Grosvenor’s Wheatsheaf takes £8m stake in AgTech firm
Britain’s wealthiest land-owning family has completed an £8 million ($10.3 million) transaction for a minority stake in AgriWebb, the Australian market leader in livestock farm management software.
The deal by Wheatsheaf Group, the food and agriculture operator and investor holding of the Grosvenor Estate, includes AgriWebb’s acquisition of the UK-based livestock and dairy software FarmWizard.
Established in 2012 to diversify the family’s activities beyond property and land, Wheatsheaf is one of three parts of the Grosvenor Estate which represents the business activities of the Grosvenor family.
The family’s best-known assets include some of London’s most exclusive properties in Mayfair, Belgravia and part of Oxford St, which it has managed since 1677.
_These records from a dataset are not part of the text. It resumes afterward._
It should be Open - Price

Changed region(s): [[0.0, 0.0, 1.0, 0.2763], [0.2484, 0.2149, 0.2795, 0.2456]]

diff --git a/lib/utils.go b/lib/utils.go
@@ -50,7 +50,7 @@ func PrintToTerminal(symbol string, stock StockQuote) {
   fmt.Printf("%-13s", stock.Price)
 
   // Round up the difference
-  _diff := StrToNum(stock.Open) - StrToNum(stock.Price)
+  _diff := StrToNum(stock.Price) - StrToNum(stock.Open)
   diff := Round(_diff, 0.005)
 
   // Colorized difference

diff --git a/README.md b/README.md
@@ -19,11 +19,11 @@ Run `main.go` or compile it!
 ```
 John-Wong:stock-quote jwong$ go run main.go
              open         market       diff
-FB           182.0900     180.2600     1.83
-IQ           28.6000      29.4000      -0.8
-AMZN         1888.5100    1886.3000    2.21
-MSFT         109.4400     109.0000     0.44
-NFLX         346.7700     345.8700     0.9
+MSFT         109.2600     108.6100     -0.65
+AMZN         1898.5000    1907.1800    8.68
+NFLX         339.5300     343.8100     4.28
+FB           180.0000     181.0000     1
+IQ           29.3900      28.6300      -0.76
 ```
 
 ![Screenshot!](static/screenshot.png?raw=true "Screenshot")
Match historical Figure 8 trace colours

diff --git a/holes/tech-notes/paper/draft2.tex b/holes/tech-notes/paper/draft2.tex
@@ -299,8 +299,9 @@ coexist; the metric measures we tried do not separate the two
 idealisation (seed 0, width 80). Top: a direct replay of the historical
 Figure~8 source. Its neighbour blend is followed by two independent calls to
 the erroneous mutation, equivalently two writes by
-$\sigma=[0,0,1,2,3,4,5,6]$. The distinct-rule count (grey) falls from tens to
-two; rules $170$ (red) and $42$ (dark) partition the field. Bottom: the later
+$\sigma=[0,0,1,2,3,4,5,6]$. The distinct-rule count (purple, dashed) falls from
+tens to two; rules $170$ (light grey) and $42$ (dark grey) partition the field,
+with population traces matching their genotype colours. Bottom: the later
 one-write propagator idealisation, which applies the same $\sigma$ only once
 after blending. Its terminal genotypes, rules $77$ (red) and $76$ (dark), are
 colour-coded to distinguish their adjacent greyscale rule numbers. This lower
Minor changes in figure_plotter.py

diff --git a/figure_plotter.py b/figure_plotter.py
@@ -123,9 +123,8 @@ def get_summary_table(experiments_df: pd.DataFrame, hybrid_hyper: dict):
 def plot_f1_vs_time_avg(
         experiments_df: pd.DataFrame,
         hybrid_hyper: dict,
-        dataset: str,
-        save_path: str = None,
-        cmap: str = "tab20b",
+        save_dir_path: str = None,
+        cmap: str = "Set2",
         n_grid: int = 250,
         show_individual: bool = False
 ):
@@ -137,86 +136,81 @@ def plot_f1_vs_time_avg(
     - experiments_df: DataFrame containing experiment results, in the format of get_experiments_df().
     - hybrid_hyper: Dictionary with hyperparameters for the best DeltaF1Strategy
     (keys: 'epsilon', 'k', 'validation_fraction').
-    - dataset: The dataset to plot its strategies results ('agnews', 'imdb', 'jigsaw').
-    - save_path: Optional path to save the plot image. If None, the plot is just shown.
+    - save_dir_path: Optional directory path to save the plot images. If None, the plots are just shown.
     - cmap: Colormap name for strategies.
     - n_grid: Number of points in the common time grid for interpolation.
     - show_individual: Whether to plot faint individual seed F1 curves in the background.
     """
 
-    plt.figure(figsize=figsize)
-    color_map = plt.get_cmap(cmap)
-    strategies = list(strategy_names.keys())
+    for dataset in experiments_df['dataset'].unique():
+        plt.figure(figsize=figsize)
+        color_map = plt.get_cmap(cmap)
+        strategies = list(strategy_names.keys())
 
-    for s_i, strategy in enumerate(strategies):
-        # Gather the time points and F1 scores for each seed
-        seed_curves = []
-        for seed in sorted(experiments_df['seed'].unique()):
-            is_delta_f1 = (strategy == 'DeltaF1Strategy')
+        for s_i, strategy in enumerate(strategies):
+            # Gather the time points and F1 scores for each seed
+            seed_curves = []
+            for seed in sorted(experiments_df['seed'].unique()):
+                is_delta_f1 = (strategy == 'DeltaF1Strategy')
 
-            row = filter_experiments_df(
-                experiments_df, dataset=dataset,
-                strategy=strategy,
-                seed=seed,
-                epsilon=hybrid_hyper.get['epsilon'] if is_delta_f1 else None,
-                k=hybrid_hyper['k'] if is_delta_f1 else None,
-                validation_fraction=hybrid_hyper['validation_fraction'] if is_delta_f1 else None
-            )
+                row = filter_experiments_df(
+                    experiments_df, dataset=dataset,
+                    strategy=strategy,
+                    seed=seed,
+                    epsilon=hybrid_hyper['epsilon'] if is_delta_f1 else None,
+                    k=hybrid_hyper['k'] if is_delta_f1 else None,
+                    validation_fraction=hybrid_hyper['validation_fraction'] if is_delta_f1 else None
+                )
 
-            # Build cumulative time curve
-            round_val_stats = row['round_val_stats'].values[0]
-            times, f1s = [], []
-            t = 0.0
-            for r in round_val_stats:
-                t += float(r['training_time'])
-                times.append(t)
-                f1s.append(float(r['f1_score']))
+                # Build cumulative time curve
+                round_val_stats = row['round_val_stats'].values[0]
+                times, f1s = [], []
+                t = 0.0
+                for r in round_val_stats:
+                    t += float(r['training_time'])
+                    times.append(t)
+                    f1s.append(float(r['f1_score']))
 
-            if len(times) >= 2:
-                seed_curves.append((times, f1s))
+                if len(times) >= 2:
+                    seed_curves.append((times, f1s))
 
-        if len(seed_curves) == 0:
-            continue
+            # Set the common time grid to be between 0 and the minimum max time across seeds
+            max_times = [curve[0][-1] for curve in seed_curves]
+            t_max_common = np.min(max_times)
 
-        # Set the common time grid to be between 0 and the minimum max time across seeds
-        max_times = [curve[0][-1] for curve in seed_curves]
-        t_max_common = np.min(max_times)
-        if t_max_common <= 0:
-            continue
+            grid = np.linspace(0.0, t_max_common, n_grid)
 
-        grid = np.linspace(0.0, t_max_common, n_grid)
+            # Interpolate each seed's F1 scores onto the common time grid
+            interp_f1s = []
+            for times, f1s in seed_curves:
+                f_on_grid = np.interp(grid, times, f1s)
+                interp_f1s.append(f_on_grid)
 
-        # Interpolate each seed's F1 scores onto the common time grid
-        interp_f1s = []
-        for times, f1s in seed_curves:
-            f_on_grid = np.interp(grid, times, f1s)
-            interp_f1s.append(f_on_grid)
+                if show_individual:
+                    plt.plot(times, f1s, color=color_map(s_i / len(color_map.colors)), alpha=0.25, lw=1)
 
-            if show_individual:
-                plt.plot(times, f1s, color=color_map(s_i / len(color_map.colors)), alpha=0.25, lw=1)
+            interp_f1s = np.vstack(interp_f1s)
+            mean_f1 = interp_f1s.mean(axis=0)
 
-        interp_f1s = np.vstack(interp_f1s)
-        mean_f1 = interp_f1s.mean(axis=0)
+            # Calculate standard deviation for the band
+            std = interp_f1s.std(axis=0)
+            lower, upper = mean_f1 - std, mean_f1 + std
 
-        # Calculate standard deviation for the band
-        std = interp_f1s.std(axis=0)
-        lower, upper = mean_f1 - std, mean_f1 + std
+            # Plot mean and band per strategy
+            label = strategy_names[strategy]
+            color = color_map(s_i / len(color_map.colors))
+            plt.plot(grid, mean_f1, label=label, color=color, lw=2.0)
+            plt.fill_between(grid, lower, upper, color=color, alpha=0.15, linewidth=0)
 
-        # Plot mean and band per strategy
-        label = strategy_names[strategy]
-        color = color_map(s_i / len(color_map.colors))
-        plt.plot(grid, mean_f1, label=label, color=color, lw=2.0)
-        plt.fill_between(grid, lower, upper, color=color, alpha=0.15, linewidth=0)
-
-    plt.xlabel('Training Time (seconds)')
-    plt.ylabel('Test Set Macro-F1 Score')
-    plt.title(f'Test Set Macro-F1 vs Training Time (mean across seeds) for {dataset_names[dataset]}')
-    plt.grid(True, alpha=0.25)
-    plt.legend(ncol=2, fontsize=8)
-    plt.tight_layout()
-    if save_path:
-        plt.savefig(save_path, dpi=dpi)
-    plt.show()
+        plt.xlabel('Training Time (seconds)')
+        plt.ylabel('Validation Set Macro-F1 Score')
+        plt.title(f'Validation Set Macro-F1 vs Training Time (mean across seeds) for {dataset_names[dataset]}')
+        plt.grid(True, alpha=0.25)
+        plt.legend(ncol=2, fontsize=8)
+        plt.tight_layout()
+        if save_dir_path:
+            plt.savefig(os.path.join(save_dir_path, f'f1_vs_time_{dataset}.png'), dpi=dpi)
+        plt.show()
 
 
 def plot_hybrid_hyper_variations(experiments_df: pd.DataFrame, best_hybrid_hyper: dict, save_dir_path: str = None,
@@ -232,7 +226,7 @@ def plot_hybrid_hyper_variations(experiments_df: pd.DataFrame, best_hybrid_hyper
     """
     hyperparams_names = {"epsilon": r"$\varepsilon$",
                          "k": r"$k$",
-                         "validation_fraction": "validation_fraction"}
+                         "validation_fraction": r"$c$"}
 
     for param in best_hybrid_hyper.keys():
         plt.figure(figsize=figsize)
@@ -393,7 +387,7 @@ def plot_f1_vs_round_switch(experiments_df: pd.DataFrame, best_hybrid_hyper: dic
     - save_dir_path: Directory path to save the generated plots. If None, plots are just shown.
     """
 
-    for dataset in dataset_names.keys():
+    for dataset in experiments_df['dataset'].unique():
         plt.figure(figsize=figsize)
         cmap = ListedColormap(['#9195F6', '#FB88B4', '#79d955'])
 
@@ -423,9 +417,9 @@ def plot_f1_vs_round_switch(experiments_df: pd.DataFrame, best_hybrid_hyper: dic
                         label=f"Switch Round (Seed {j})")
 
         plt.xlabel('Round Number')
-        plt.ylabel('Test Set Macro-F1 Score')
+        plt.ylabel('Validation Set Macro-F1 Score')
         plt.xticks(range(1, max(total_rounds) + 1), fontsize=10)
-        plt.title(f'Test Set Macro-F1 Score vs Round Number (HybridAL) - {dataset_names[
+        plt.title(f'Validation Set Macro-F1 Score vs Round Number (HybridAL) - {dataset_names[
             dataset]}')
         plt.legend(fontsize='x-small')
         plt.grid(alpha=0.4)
Wheatsheaf currently has 18 portfolio companies that involve over 2,500 people working across 34 countries and does not disclose annual revenues.
Grosvenor Group, its international property arm, reported annual revenue profit of £143.5 million ($193.8 million) in 2017, over 81% higher than in 2016.
Maersk trials new Arctic route to challenge Suez
The world’s largest container shipping company is experimenting with a new Arctic route in efforts to find a faster alternative to the Suez Canal.
Maersk Line, which is controlled by the eponymous family via AP Moller Holding A/S, is set to launch the new ice class ship, the Venta Maersk, in the coming days into the Northern Sea Route.
The Arctic route goes via the Bering Strait between Russia and the US, across the top of Russia and exits past Norway.
Maersk moves an estimated 12 million containers a year around the globe.
The Danish shipping giant will collect data on the Northern Sea Route to see if the melting of Arctic sea ice has made the passage economically viable.
Maersk is chaired by matriarch Ane Maersk Mc-Kinney Uggla. Maersk’s 2017 revenue was just under $31 billion.
Family investors back Swedish unsold food startup Karma
A group of family-controlled investors have invested in Sweden-based Karma, a startup that helps restaurants and supermarkets reduce food waste by selling unsold food to consumers.
The $12 million round was led by the Swedish investment firm Kinnevik, controlled by the Stenbeck family, and also includes Bessemer, a U.S. venture capital firm linked to the Phipps family.
Electrolux, the appliance maker controlled by the Wallenberg family, is another of the new investors and its new partnership with Karma will explore new innovative solutions within the future of food and help to scale up the fight against food waste.
The partnership will combine Electrolux expertise within appliances and food preservation with Karma’s digital platform and expertise within the sharing economy.
Earlier this month, Kinnevik invested NOK 300 million ($35.4 million) for a 15% stake in the Norwegian online grocery retailer, Kolonial.no
Kolonial.no was founded in 2013 and offers grocery delivery to approximately 40% of Norwegian households.